_PROBLEM_
Could you filter the records below and return each line that holds "index"?
*** STUDY MATERIAL ***
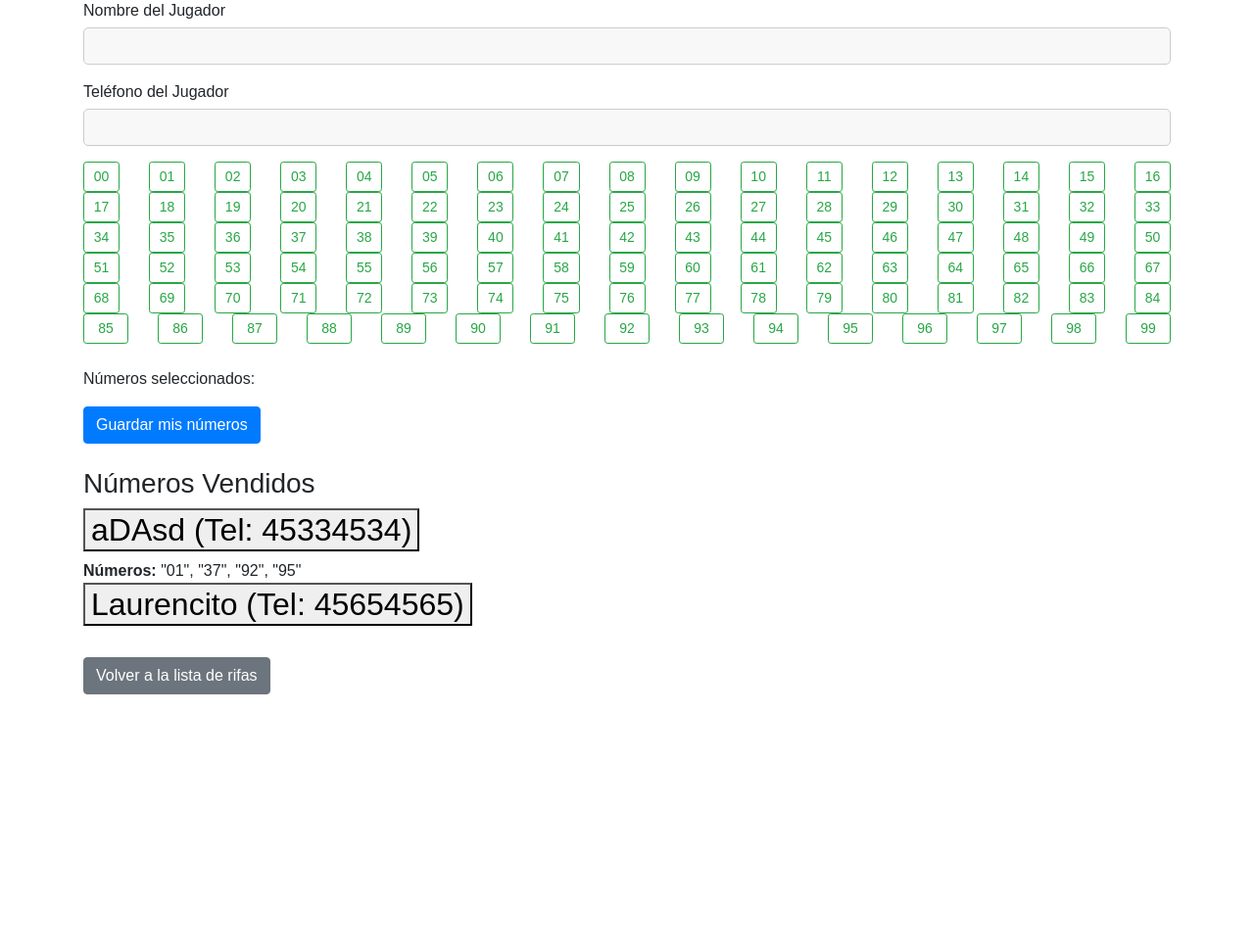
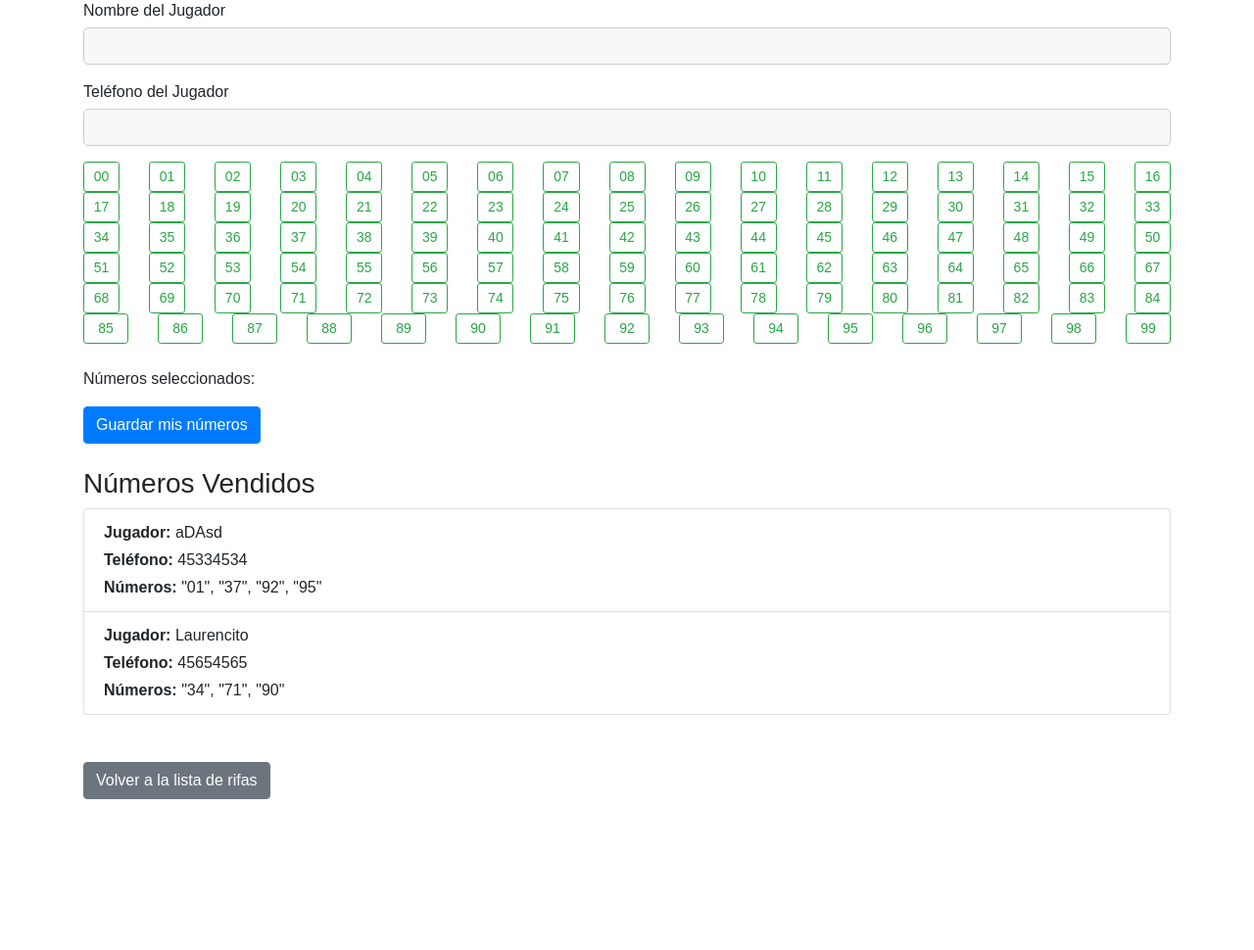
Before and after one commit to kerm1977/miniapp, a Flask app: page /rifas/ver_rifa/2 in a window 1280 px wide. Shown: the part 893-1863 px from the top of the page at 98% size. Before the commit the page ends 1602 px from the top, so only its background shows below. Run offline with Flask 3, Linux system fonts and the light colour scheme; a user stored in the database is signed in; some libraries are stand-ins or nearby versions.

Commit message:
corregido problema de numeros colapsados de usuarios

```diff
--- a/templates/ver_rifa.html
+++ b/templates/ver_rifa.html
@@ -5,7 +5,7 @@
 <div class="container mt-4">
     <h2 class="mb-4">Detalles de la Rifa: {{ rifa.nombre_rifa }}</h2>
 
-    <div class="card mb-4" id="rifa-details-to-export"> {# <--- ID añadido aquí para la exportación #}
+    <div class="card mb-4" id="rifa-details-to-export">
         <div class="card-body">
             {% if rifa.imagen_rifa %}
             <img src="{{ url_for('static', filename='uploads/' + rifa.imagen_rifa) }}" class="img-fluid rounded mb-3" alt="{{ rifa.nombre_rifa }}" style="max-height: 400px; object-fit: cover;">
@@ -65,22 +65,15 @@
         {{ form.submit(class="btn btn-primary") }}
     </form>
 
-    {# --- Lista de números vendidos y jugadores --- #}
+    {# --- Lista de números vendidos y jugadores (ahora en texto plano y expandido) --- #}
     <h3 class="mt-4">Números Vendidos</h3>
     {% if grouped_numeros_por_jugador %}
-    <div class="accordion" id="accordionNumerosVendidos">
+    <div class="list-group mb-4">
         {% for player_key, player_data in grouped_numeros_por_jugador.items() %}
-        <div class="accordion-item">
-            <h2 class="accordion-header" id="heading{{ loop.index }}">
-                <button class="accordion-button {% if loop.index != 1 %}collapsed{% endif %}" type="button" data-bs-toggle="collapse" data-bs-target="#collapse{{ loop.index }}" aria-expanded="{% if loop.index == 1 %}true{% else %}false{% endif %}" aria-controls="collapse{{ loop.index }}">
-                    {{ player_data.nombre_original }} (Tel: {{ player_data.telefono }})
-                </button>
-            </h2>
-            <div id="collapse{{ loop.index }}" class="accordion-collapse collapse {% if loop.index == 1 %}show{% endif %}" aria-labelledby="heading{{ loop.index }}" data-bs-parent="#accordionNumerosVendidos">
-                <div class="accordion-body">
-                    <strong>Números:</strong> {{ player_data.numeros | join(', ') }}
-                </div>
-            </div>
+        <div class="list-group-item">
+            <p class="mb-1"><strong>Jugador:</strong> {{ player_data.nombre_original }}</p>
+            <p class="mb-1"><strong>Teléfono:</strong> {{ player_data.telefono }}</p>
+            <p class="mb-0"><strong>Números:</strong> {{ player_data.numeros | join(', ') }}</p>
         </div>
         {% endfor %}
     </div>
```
***
_RESULT FOR THIS TASK_
-            <h2 class="accordion-header" id="heading{{ loop.index }}">
-                <button class="accordion-button {% if loop.index != 1 %}collapsed{% endif %}" type="button" data-bs-toggle="collapse" data-bs-target="#collapse{{ loop.index }}" aria-expanded="{% if loop.index == 1 %}true{% else %}false{% endif %}" aria-controls="collapse{{ loop.index }}">
-            <div id="collapse{{ loop.index }}" class="accordion-collapse collapse {% if loop.index == 1 %}show{% endif %}" aria-labelledby="heading{{ loop.index }}" data-bs-parent="#accordionNumerosVendidos">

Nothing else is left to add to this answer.